Portuguese efforts in establishing plantation economies begin with the exploration of Africa’s coast but end with New World opportunities heavily dependent on slavery.
During the fifteenth century, Portuguese explorers established a number of proto-colonies along the coast of Africa, chiefly to exploit the growing sugar industry which would soon produce great wealth for European merchants. Eventually, sugar would become the primary export commodity from Portuguese Brazil as well as the many “sugar islands” dotting the Caribbean. Along with sugar came African slavery, transplanted from Sao Tome to the shores of Brazil and eventually all of the Americas.
Sugar and the Rising Plantation Economy
Sugar made its way to Europe from India via Muslim trading routes. Muslim sugar enterprises were established in North Africa in which the first slaves working the labor intensive industry came from Balkan Europe. Portugal, one of the first early modern nation states to venture into the Atlantic in search of new trade opportunities, first attempted a plantation economy in the Azores.

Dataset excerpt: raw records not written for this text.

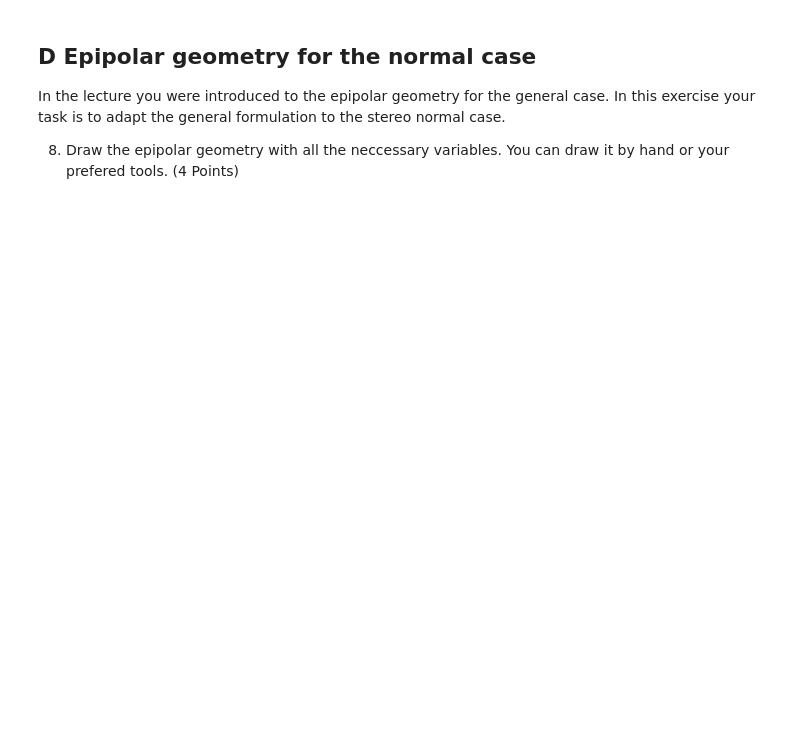
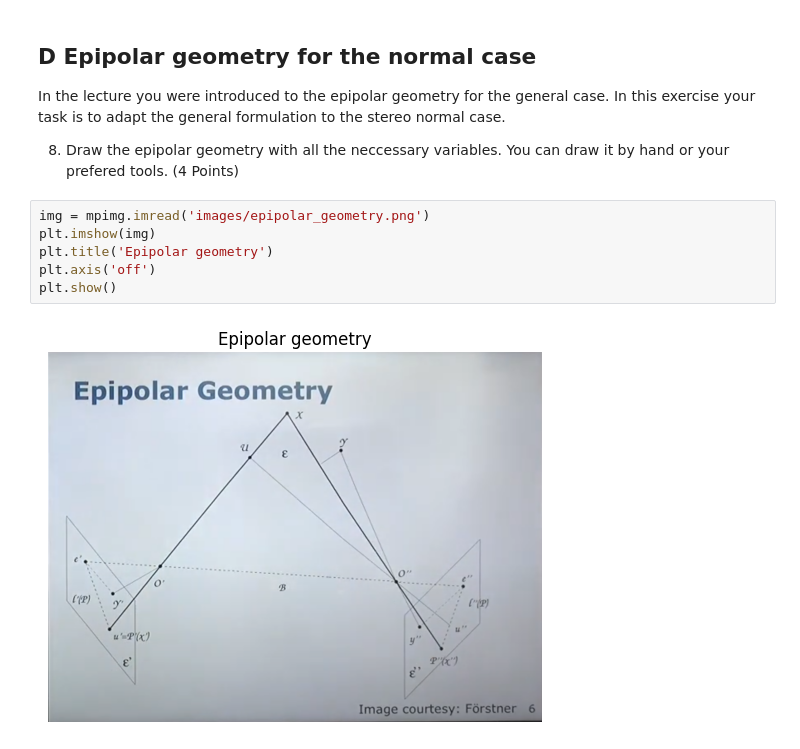
Before and after one commit to ArturKosma/Learning, a Jupyter notebook: jupyter/photogrammetry/photogrammetry_exercise_10.ipynb, the cells around one changed output. Drawn from its saved outputs; the diff is of its cells as text; blank space fills up the shorter version.

```diff
--- a/jupyter/photogrammetry/photogrammetry_exercise_10.ipynb
+++ b/jupyter/photogrammetry/photogrammetry_exercise_10.ipynb
@@ -205,3 +251,11 @@ In this exercise you will learn to visualize the epipolar lines.
 In the lecture you were introduced to the epipolar geometry for the general case. In this exercise your task is to adapt the general formulation to the stereo normal case.
 
 8. Draw the epipolar geometry with all the neccessary variables. You can draw it by hand or your prefered tools. (4 Points)
+# %%
+img = mpimg.imread('images/epipolar_geometry.png')
+plt.imshow(img)
+plt.title('Epipolar geometry')
+plt.axis('off')
+plt.show()
+# %% [output]
+[figure, added]
```
Also changed, not shown: parts of 5 cells of this notebook, 1 other file.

The Portuguese, however, found that sugar production was best suited in warmer regions. Attempts in the Madeira chain, the Canary Islands, and Cape Verde provided minimal results. It was not until the Portuguese established sugar enterprises at Sao Tome, on Africa’s Gold Coast, that profits justified the efforts and investments. Additionally, Africa provided an abundant and seemingly limitless source of slave labor.
Brazil and the Americas
The voyages of Columbus began a European frenzy of New World colonization. By 1494 the Treaty of Tordesillas awarded Brazil to Portugal, leading to the establishment of sugar plantations. The sea route from Brazil to the Dutch ports of Antwerp and Rotterdam, where the sugar would be deposited and then resold, was actually shorter than from Sao Tome in Africa.
Native Indians proved poor laborers and were swiftly replaced by African slaves. This became the norm for all sugar plantations. Although English efforts on islands in the Caribbean began with English colonists, tropical diseases soon ravaged these early communities. Africans, however, seemed to be immune to these diseases. African slaves wrested from sub-tropical Africa had natural immunities. Biological explanations, however, were unknown to the Sixteenth Century Europeans who chose to explain the anomaly in terms of faulty Biblical exegesis.
More Sugar, More Slaves
Sugar cultivation became the most lucrative commodity for Europeans investing in overseas enterprises. One story holds that Benjamin Franklin, attending the conference ending the Seven Years’ War, urged the British government to take Canada from the French rather than a small sugar island, Guadalupe, in the Caribbean. The potential value of sugar appeared to out weigh ownership of all of Canada!
But more sugar also meant more slaves. Of the 92% of all Africans brought involuntarily to the Caribbean region and South America through the “Middle Passage,” most ended up in plantation economies producing sugar and tobacco. Long before the first slaves arrived in Virginia in 1619, hundreds of thousands had toiled and died in sugar production.
The sugar trade led to the establishment of plantation enterprises that began along the coast of Africa, facilitated by the Portuguese, and ultimately led to the vast plantation economies in the New World. Supported by royal as well as merchant investment, the ensuing African slave trade inexorably tied all aspects of European trade and marketing groups to an economic system heavily dependent on slave labor.
- Philip D. Curtin, The Rise and Fall of the Plantation Complex, 2nd Ed., (Cambridge University press, 1999)
- Betty Wood, The Origins of American Slavery: Freedom and Bondage in the English Colonies (New York: Hill and Wang, 1997)